After the engagement(s) at the end of last week’ premiere, Jake is moving into Annie’s apartment. Of course if sitcoms have taught us anything it’s that this will not go as smoothly as the characters want us to believe. Jake comes in planning on moving things around, like Annie’s small TV into the bathroom, while his gigantic TV takes up the living room. Annie is freaking out, talking like a ‘90s standup comic whenever she gets nervous about the situation. She ends up essentially moving into her Volkswagen to have some “her” time.
The escalation of this idea does set it apart from other shows that have done similar things, but it’s never really all that funny. I think this has to do with the separation of Annie and Jake. The first episode was about these two working together to fix their problem (not nailing down the marriage proposal), but here they’re separated for much of the episode, both content with their isolation, rather than working out their problem.
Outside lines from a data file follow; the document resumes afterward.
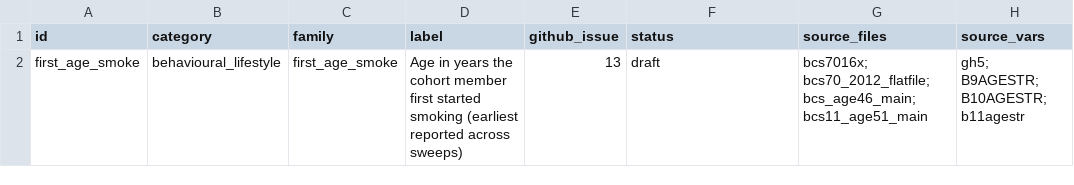
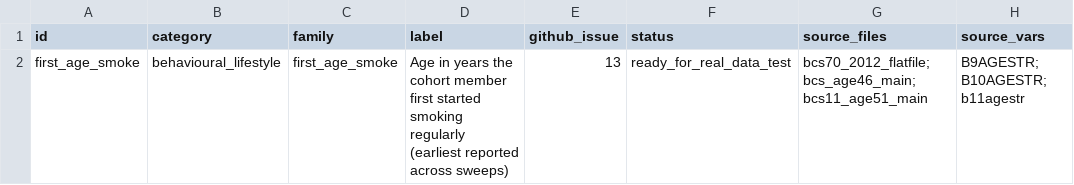
Before and after one commit to CLS-Data/bcs70-core, a CSV file: registry/variables.csv, drawn as a sheet; only a part is shown; the diff names each change by its address in the sheet, - before the commit and + after, or states it on an @@ line.

```diff
--- a/registry/variables.csv
+++ b/registry/variables.csv
-D2 (label): …started smoking (earliest reported…
+D2 (label): …started smoking regularly (earliest reported…
-F2 (status): draft
+F2 (status): ready_for_real_data_test
-G2 (source_files): bcs7016x; bcs70_2012_flatfile; bcs_age46_main;…
+G2 (source_files): bcs70_2012_flatfile; bcs_age46_main;…
-H2 (source_vars): gh5; B9AGESTR; B10AGESTR; b11agestr
+H2 (source_vars): B9AGESTR; B10AGESTR; b11agestr
```
Also changed, not shown: 3 other files.
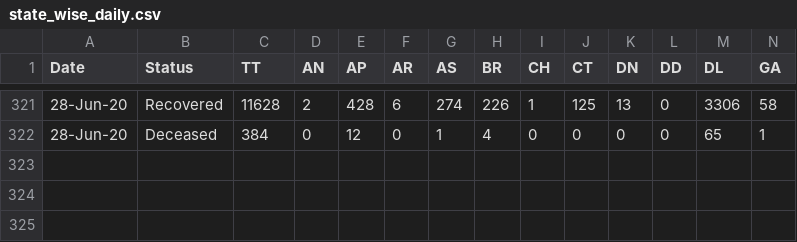
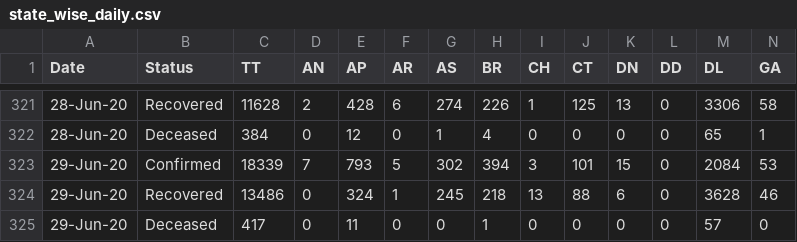
Before and after one commit to maaz619/api, a CSV file: csv/latest/state_wise_daily.csv, drawn as a sheet; only a part is shown, gaps mark what is left out; rows hold the shown columns only; the diff names each change by its address in the sheet, - before the commit and + after, or states it on an @@ line.

```diff
--- a/csv/latest/state_wise_daily.csv
+++ b/csv/latest/state_wise_daily.csv
+row 323: 29-Jun-20 | Confirmed | 18339 | 7 | 793 | 5 | 302 | 394 | 3 | 101 | 15 | 0 | 2084 | 53
+row 324: 29-Jun-20 | Recovered | 13486 | 0 | 324 | 1 | 245 | 218 | 13 | 88 | 6 | 0 | 3628 | 46
+row 325: 29-Jun-20 | Deceased | 417 | 0 | 11 | 0 | 0 | 1 | 0 | 0 | 0 | 0 | 57 | 0
```
Also changed, not shown: csv/latest/district_testing.csv, csv/latest/district_wise.csv, 44 other files.
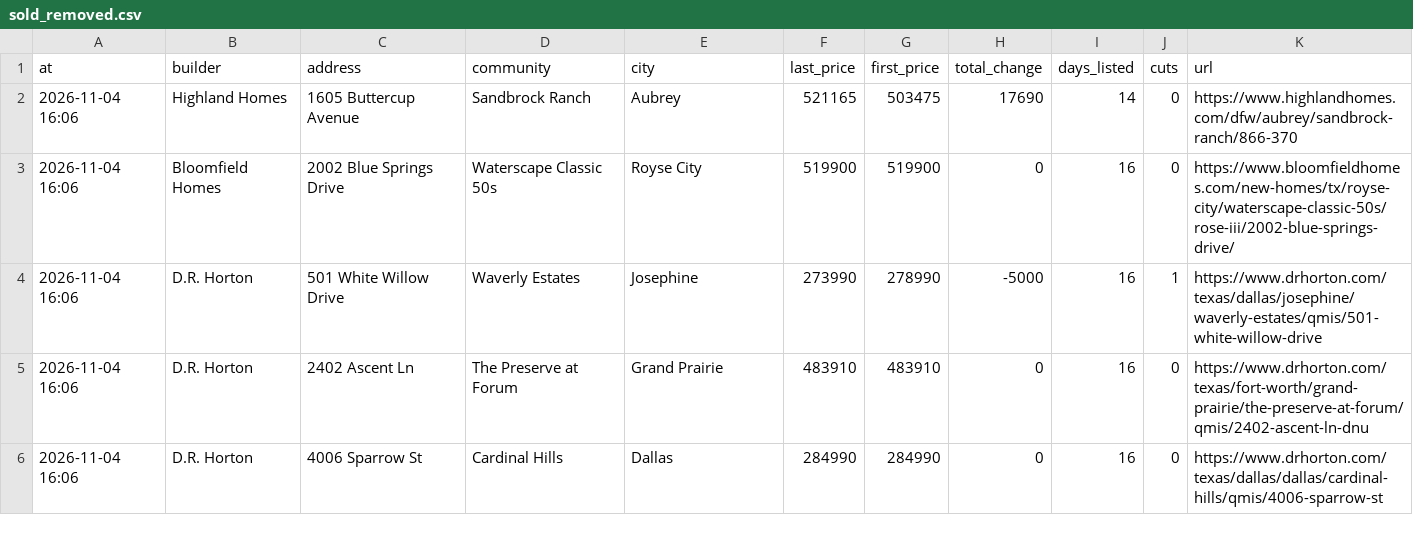
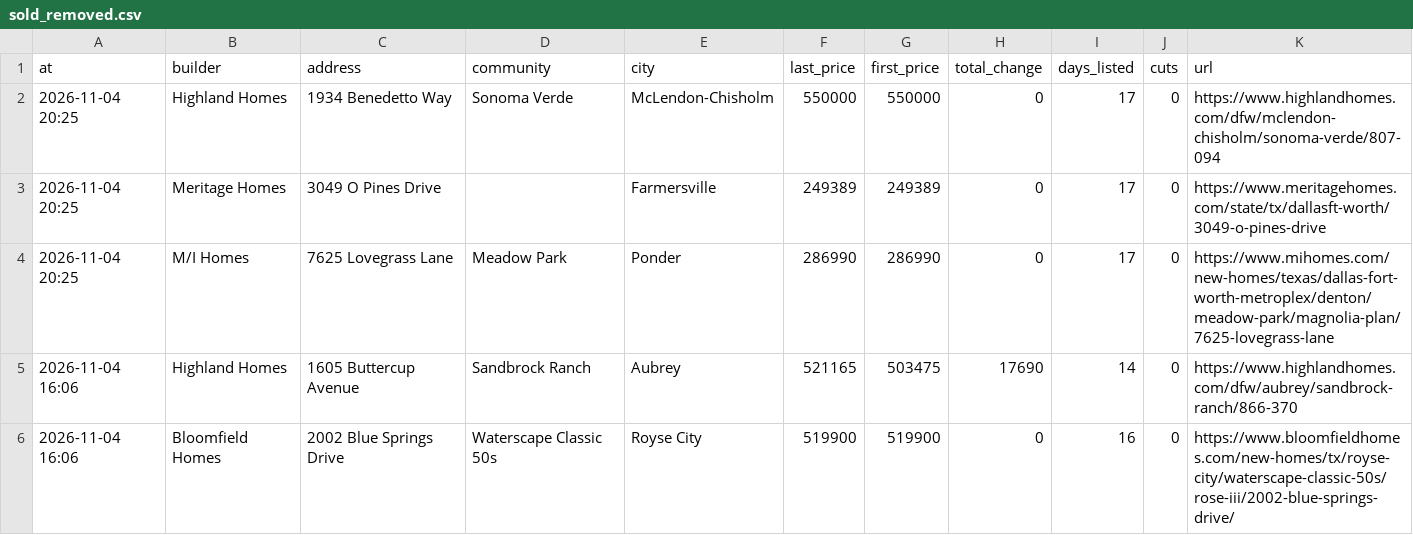
Before and after one commit to Crutledge13/dfw-builder-tracker, a CSV file: docs/data/sold_removed.csv, drawn as a sheet; only a part is shown; the shorter side is filled out with more unchanged rows.

```diff
--- a/docs/data/sold_removed.csv
+++ b/docs/data/sold_removed.csv
@@ -1,2 +1,5 @@
 at,builder,address,community,city,last_price,first_price,total_change,days_listed,cuts,url
+2026-11-04 20:25,Highland Homes,1934 Benedetto Way,Sonoma Verde,McLendon-Chisholm,550000,550000,0,17,0,https://www.highlandhomes.com/dfw/mclendon-chisholm/sonoma-verde/807-094
+2026-11-04 20:25,Meritage Homes,3049 O Pines Drive,,Farmersville,249389,249389,0,17,0,https://www.meritagehomes.com/state/tx/dallasft-worth/3049-o-pines-drive
+2026-11-04 20:25,M/I Homes,7625 Lovegrass Lane,Meadow Park,Ponder,286990,286990,0,17,0,https://www.mihomes.com/new-homes/texas/dallas-fort-worth-metroplex/denton/meadow-park/magnolia-plan/7625-lovegrass-lane
 2026-11-04 16:06,Highland Homes,1605 Buttercup Avenue,Sandbrock Ranch,Aubrey,521165,503475,17690,14,0,https://www.highlandhomes.com/dfw/aubrey/sandbrock-ranch/866-370
```
Also changed, not shown: docs/data/home_offers.csv, docs/data/incentives.csv, 22 other files.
Through SNL and especially Happy Endings, we know that Casey Wilson is at her best when she’s able to bounce off another character. This worked great on Happy Endings when she had five different, distinct characters to play with, but “Move Me” isolates her in her car, drinking wine and putting up curtains. Wilson’s style is often over-the-top—but intentionally so—so it does help to have a balance to that style.
I also appreciated “Move Me”’s confidence in its secondary characters—giving them their own stories without centering them around the main couple. Once again, John Gemberling as Gil stands out by being the strangest (almost cartoonish) personality in a show filled with mostly heightened characters. For example, in “Move Me,” he goes to an all-you-can-eat buffet before noon, and refuses to leave for over 24 hours. When he does finally leave, it’s by accident, and with more food in hand. All on his own, Gil is bringing a lot of that odd humor that David Caspe throws into his shows, making them much more enjoyable than just the regular sitcom.
But once again, the rest of the minor characters are getting short-changed, like Kay, who pops up every once in a while when it’s convenient, and Dennah, who is questioning how old she looks. At the advice of Gil, she decides to get Botox way before she needs it. This leads to a pretty funny allergic reaction for Dennah, but she has little else to do. Maybe worse, though, are Annie’s two dads Kevin and Kevin. They border on caricatures when they could be far much more than that. It makes sense that they’re both a little over-the-top since their daughter is Annie, but still, it feels like they could be a little more fleshed out than these borderline negative stereotypes.
“Move Me” is still quite a fun episode of Marry Me, thanks to the strange little twists, like Dennah’s Botox face and the version of Salt-N-Pepa’s “Shoop” changed to “Soup, ” but “Move Me” needed more Annie and Jake together rather than apart. It’s a small step down from last week, but still quite enjoyable.
Ross Bonaime is a D.C.-based freelance writer and regular contributor to Paste. You can follow him on Twitter.